The American Psychological Association’s Science Government Relations Office organized this educational event, the 14th in a series of briefings, on behalf of the Friends of NIDA, a coalition committed to the elimination of drug abuse and addiction through education, advocacy, and the promotion of support for NIDA’s research agenda. APA supports development of more effective treatment for addiction, including behavioral and medication treatments. Twenty-five scientific and professional associations sponsored the briefing along with the Congressional Addiction, Treatment and Recovery Caucus.  The briefing drew an audience of congressional staff members, addiction treatment professionals, and advocates.

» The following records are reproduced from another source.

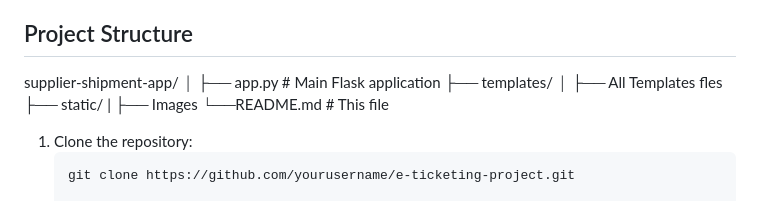
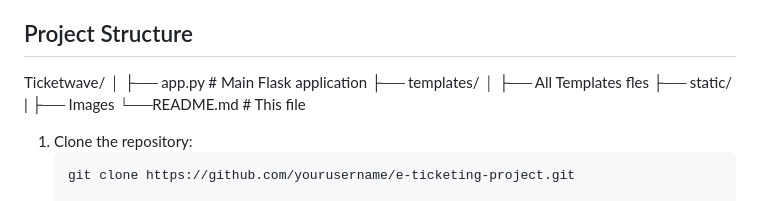
Before and after one commit to MTSU-CSCI4160/E-Ticketing-Project, a Markdown page: README.md, the part around the change. Rendered like a GitHub page.

```diff
--- a/README.md
+++ b/README.md
@@ -122,7 +122,7 @@ python app.py
 Once the application loads up navigate to Signup page from there and sign up as a Organize Events and Buy Tickets.
 
 ## Project Structure
-supplier-shipment-app/
+Ticketwave/
 │
 ├── app.py               # Main Flask application
 ├── templates/
```
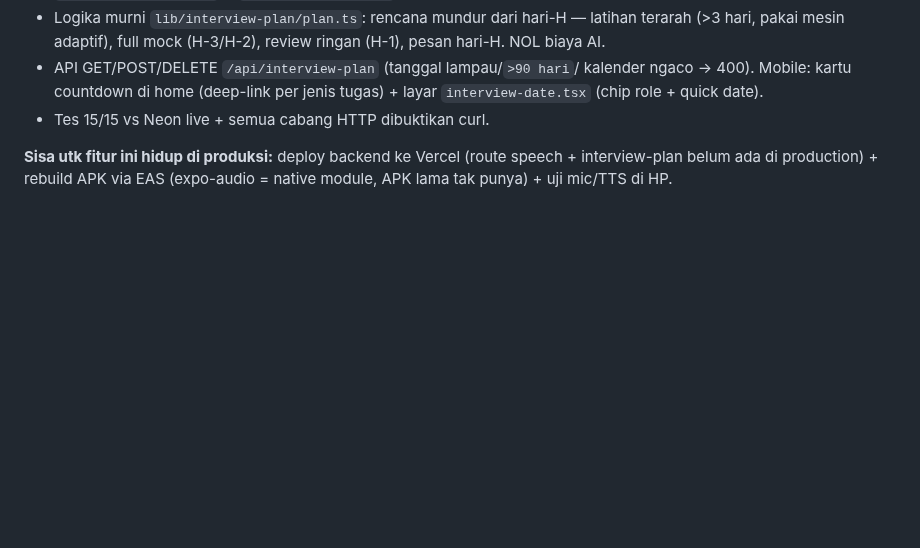
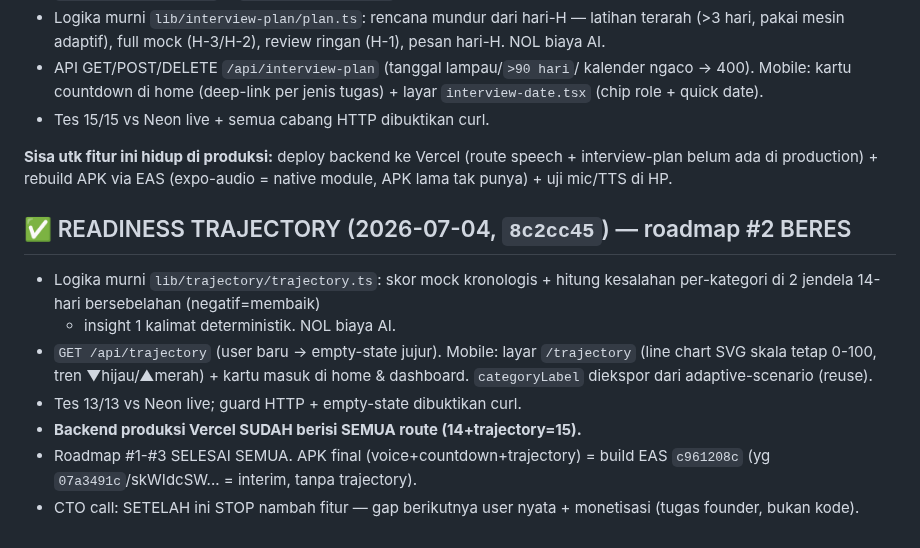
Before and after one commit to lixfeyzen/talkly, a Markdown page: docs/PROJECT-NOTES.md, the part around the change. Drawn GitHub-style; blank space fills up the shorter version.

Commit message:
Notes: readiness trajectory shipped; roadmap 1-3 complete
Co-Authored-By: Claude Opus 4.8 (1M context) <noreply@anthropic.com>

```diff
--- a/docs/PROJECT-NOTES.md
+++ b/docs/PROJECT-NOTES.md
@@ -622,3 +622,19 @@ Prinsip: JANGAN bangun #1-#4 sebelum ada user nyata memakai loop yg ada.
 **Sisa utk fitur ini hidup di produksi:** deploy backend ke Vercel (route
 speech + interview-plan belum ada di production) + rebuild APK via EAS
 (expo-audio = native module, APK lama tak punya) + uji mic/TTS di HP.
+
+## ✅ READINESS TRAJECTORY (2026-07-04, `8c2cc45`) — roadmap #2 BERES
+
+- Logika murni `lib/trajectory/trajectory.ts`: skor mock kronologis + hitung
+  kesalahan per-kategori di 2 jendela 14-hari bersebelahan (negatif=membaik)
+  + insight 1 kalimat deterministik. NOL biaya AI.
+- `GET /api/trajectory` (user baru → empty-state jujur). Mobile: layar
+  `/trajectory` (line chart SVG skala tetap 0-100, tren ▼hijau/▲merah) +
+  kartu masuk di home & dashboard. `categoryLabel` diekspor dari
+  adaptive-scenario (reuse).
+- Tes 13/13 vs Neon live; guard HTTP + empty-state dibuktikan curl.
+- **Backend produksi Vercel SUDAH berisi SEMUA route (14+trajectory=15).**
+- Roadmap #1-#3 SELESAI SEMUA. APK final (voice+countdown+trajectory) =
+  build EAS `c961208c` (yg `07a3491c`/skWIdcSW... = interim, tanpa trajectory).
+- CTO call: SETELAH ini STOP nambah fitur — gap berikutnya user nyata +
+  monetisasi (tugas founder, bukan kode).
```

Dr. Volkow began by presenting new medication research supported by NIDA (see presentation slides (PDF, 730KB)).  Pointing out the lack of effective approved medications to treat cocaine, marijuana, and opiate addictions, Dr. Volkow described the major barriers to funding for medication research and proposed strategies to address those barriers.  Major barriers to funding included the stigma of addiction, lack of pharmaceutical industry involvement, cost and length of drug discovery process, and regulatory issues surrounding controlled substances. (NIDA has also released an information sheet (PDF, 170KB) on its medication development research.)

Next, Dr. McLellan, a psychologist, conveyed the state of drug addiction in the U.S. and illustrated the need for an improved infrastructure to deliver medication and other forms of addiction treatment (see presentation slides (PDF, 241KB)).  Dr. McLellan discussed the nature and course of drug use and addiction and the necessity for treatment, including specific medications and behavioral therapies.  Data on specialty care and community corrections were provided, including the finding that 75% of drug addiction treatment specialty programs have no psychologist or social worker on staff.  Dr. McLellan emphasized the importance of involving appropriately trained and experienced professionals in addiction treatment.

This congressional briefing was particularly timely as the ONDCP released its National Drug Control Strategy the same day, proposing the creation of prevention-prepared communities.  Dr. McLellan outlined this multifaceted communication and intervention strategy, which involves schools, parents, law enforcement, health-care providers, and environmental policies, to target children and adults at what are known to be the most susceptible stages of life.  In a press release, APA applauded the ONDCP’s evidence-based, public health approach.

Following the presentations, congressional staff members were eager to learn how Congress can act to promote medication development research and addiction treatment.  One major focus of the question and answer session was the role that Congress can play in incentivizing pharmaceutical companies to fund research on medications to treat addiction.

Nora D. Volkow

Nora D. Volkow, Director of the National Institute on Drug Abuse, speaks at Friends of NIDA briefing on Capitol Hill, organized by APA.

A. Thomas McLellan

Psychologist  A. Thomas McLellan, Deputy Director of the Office of National Drug Control Policy, at Friends of NIDA briefing.

Christine Jamieson is Science Policy Associate in the APA Science Government Relations Office.